From the Schoolhouse
David R. Denny

She was spunky for a little 8th-grade girl.
She stood at my desk gripping the stolen artificial flower, shaking it before me in a blatant attempt at bribery.
I saw a glimmer of a smile, but she didn’t waiver in intensity.
“This flower is yours if you fix my grade.”  The words growled softly like a Cheshire cat warning a Pitt bull.

My Description

“Where did you get that Camellia?” I asked.

“Where did you get that Camellia?” I asked.
She didn’t like the question.  She pressed on. “It’s yours if you can fix that C+.”  She leaned forward a little extending the hostage in the space between her and me.
“Where did you get it?”  I could see this diversionary tactic was getting to her.
“I picked it out of the flowers in front of the school,” she said without guilt.  After a pause, she began marching again.  “It’s yours if you just…”         She didn’t bother finishing.  She knew I understood.
I took the flower and jammed it into a red plastic cup on my desk.
She smiled as if the victory was hers.  I let her have her moment.
Then I pointed to an empty REESE’S Peanut Butter Cup wrapper.
Photo at:

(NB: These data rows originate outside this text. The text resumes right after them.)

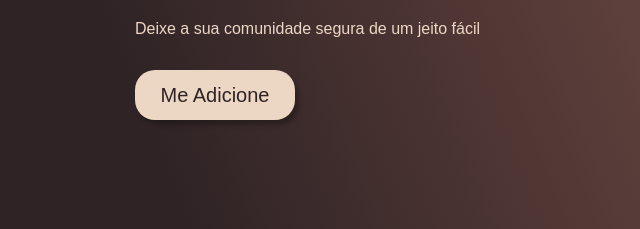
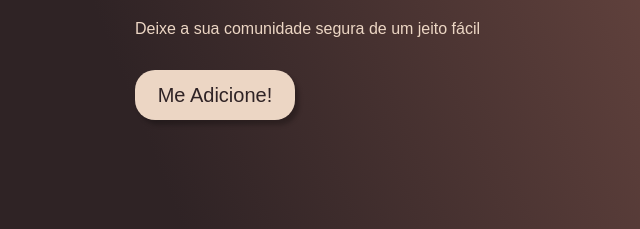
Before and after one commit to brenoigor99/landing-page, a plain HTML site: page index.html in a window 1280 px wide. Shown: the part 319-548 px from the top of the page, 0-640 px from the left. Drawn offline with Linux system fonts and the light colour scheme.

Commit message:
Update index.html

```diff
--- a/index.html
+++ b/index.html
@@ -23,7 +23,7 @@
             <div class="conteudo-principal-escrito">
                 <h1 class="conteudo-principal-escrito-titulo">Balle bot</h1>
                 <h2 class="conteudo-principal-escrito-subtitulo">Deixe a sua comunidade segura de um jeito fácil</h2>
-                <button class="conteudo-principal-escrito-botao">Me Adicione</button>
+                <button class="conteudo-principal-escrito-botao">Me Adicione!</button>
             </div>
             <img class="conteudo-principal-imagem"src="Group 4.svg" alt="Imagem da balle bot">
         </section>
```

From the Pulpit

report-cardWe passed out report cards Sunday as we visited the ancient congregation of Thyatira (Rev. 2:18-29).    This congregation was admired by the Lord who gave them high marks. They had no faults except for a minority that followed Jezebel.  She was an errant member who favored compromise with the unions and sacrificing meat to idols.  But other than that, they were in great shape.  There’s not much left of this old city today except a few shattered pillars and stones enclosed in a city park in the center of the modern town in western Turkey.  The gift God bestowed upon them for their excellent grades was the morning star.  So if you remember from last week, we’ve now got the white stone in our left pocket and the morning star in the right!

From the Pew

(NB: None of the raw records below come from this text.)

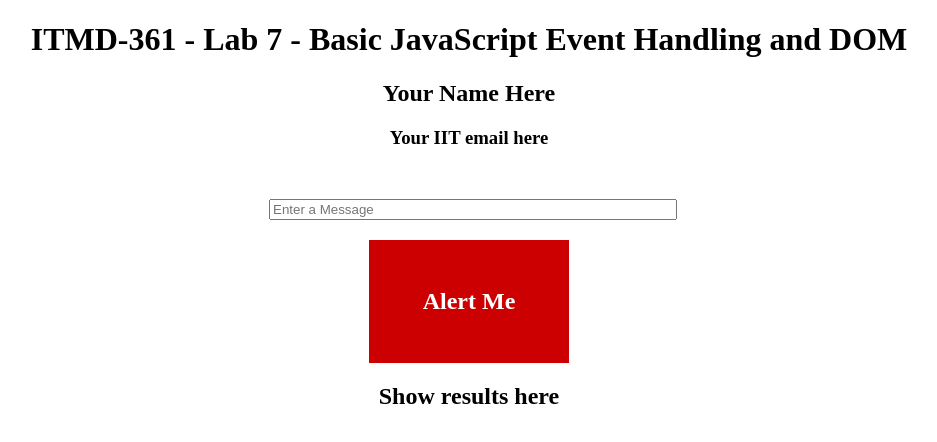
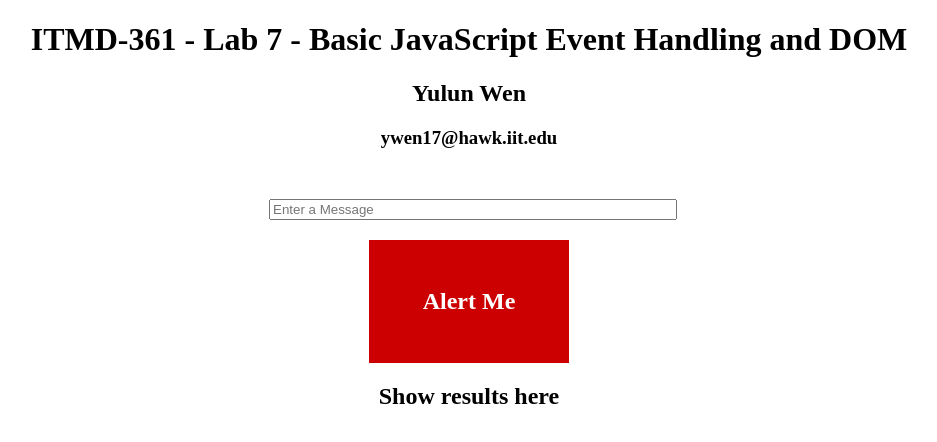
Before and after one commit to Olun-wen/Lab7, a plain HTML site: page index.html in a window 1280 px wide. Shown: the whole page, without its empty margins (171-1108 px from the left). Drawn offline with Linux system fonts and the light colour scheme.

Commit message:
Update index.html

```diff
--- a/index.html
+++ b/index.html
@@ -8,8 +8,8 @@
   </head>
   <body>
     <h1 class="center">ITMD-361 - Lab 7 - Basic JavaScript Event Handling and DOM</h1>
-  <h2 class="center">Your Name Here</h2>
-  <h3 class="center">Your IIT email here</h3>
+    <h2 class="center">Yulun Wen</h2>
+    <h3 class="center">ywen17&#64;hawk.iit.edu</h3>
     <div id="container">
       <input id="entryinput" type="text" name="textentry" placeholder="Enter a Message">
       <div id="entrybutton">Alert Me</div>
```
Lines whose indentation alone changed are shown as unchanged.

I want to thank Tommy Hines for his humorous rendition of the miracle of the loaves and fishes.  We were both chuckling as he told me of his “miracle” recently.  He had been designated as the BBQ man for an oyster and BBQ festival.    He found out when he got there that there were more folks in line than he figured on.  He just kept on dishing out the goods expecting to hear the hiss of disappointment from the unfortunate stragglers in the back of the line.  “But it seemed like the BBQ just kept multiplying,” he said.  “And I could barely believe that I actually had a little left over when the last person passed by.  It was a miracle,” he said smiling.

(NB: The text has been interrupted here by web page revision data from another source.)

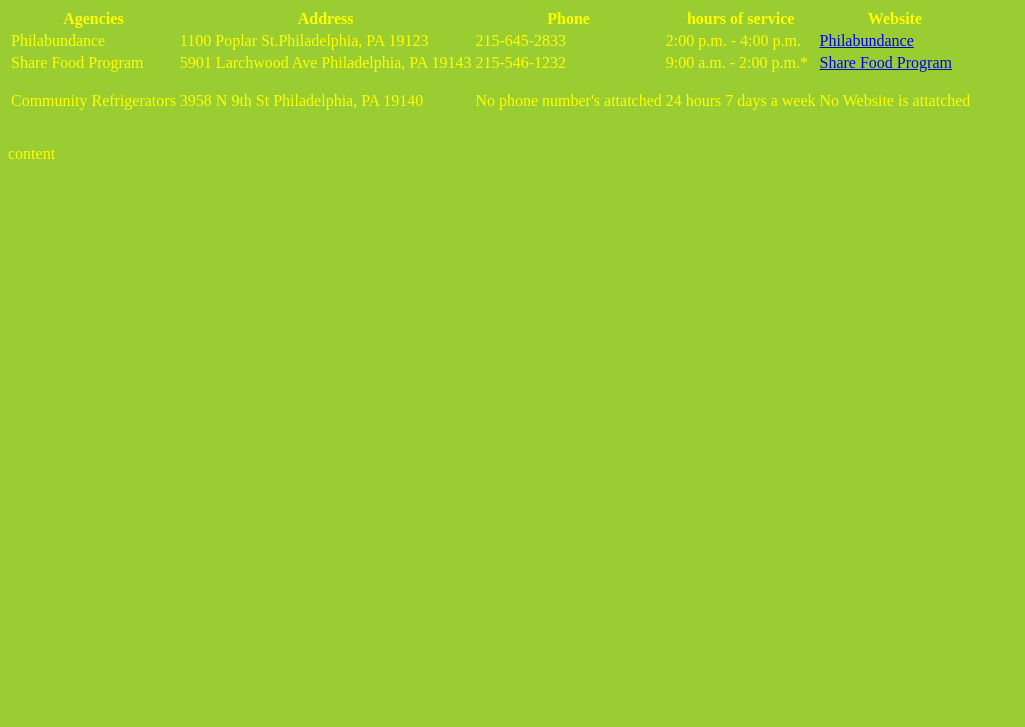
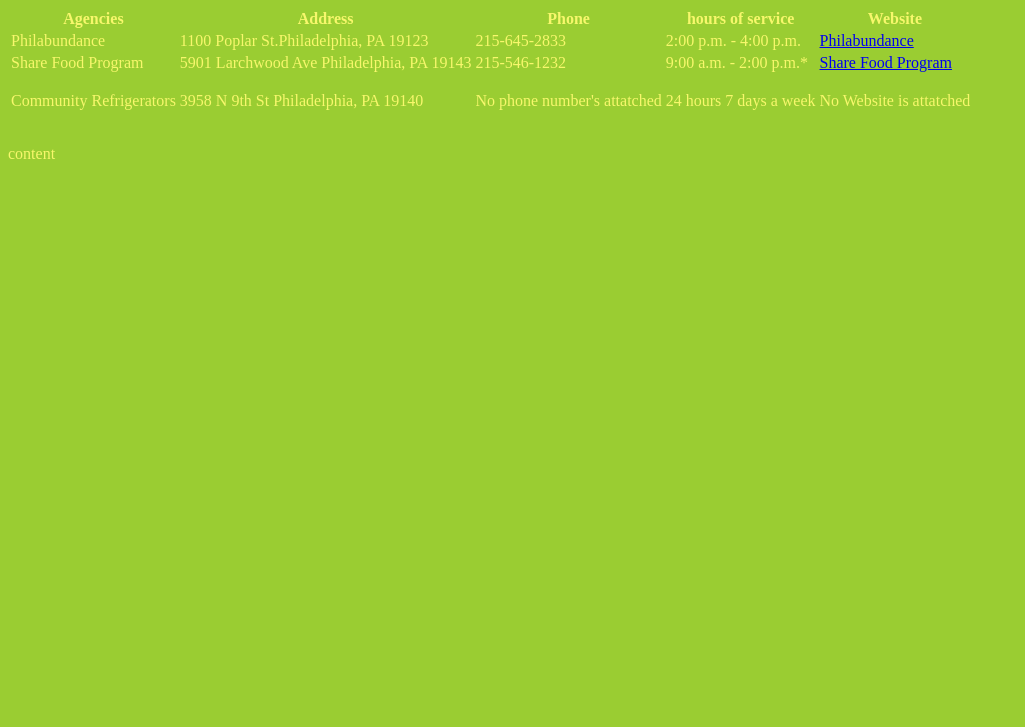
Before and after one commit to rreid16/project03, a plain HTML site: page index.html in a window 1280 px wide. Shown: the part 73-800 px from the top of the page, without its empty margins (0-1025 px from the left). Drawn offline with Linux system fonts and the light colour scheme.

Commit message:
stylesheet.css

```diff
--- a/stylesheet.css
+++ b/stylesheet.css
@@ -1,4 +1,4 @@
 body{
     background-color: yellowgreen;
-    color: yellow;
+    color: rgb(247, 247, 108);
 }
```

And who are we to think otherwise.  I’ll take a miracle anytime it comes.    “Good job, Tommy.  By the way,  could you pass the BBQ?”
Artwork by:

Leave a Reply

Fill in your details below or click an icon to log in: Logo

You are commenting using your account. Log Out /  Change )

Facebook photo

You are commenting using your Facebook account. Log Out /  Change )

Connecting to %s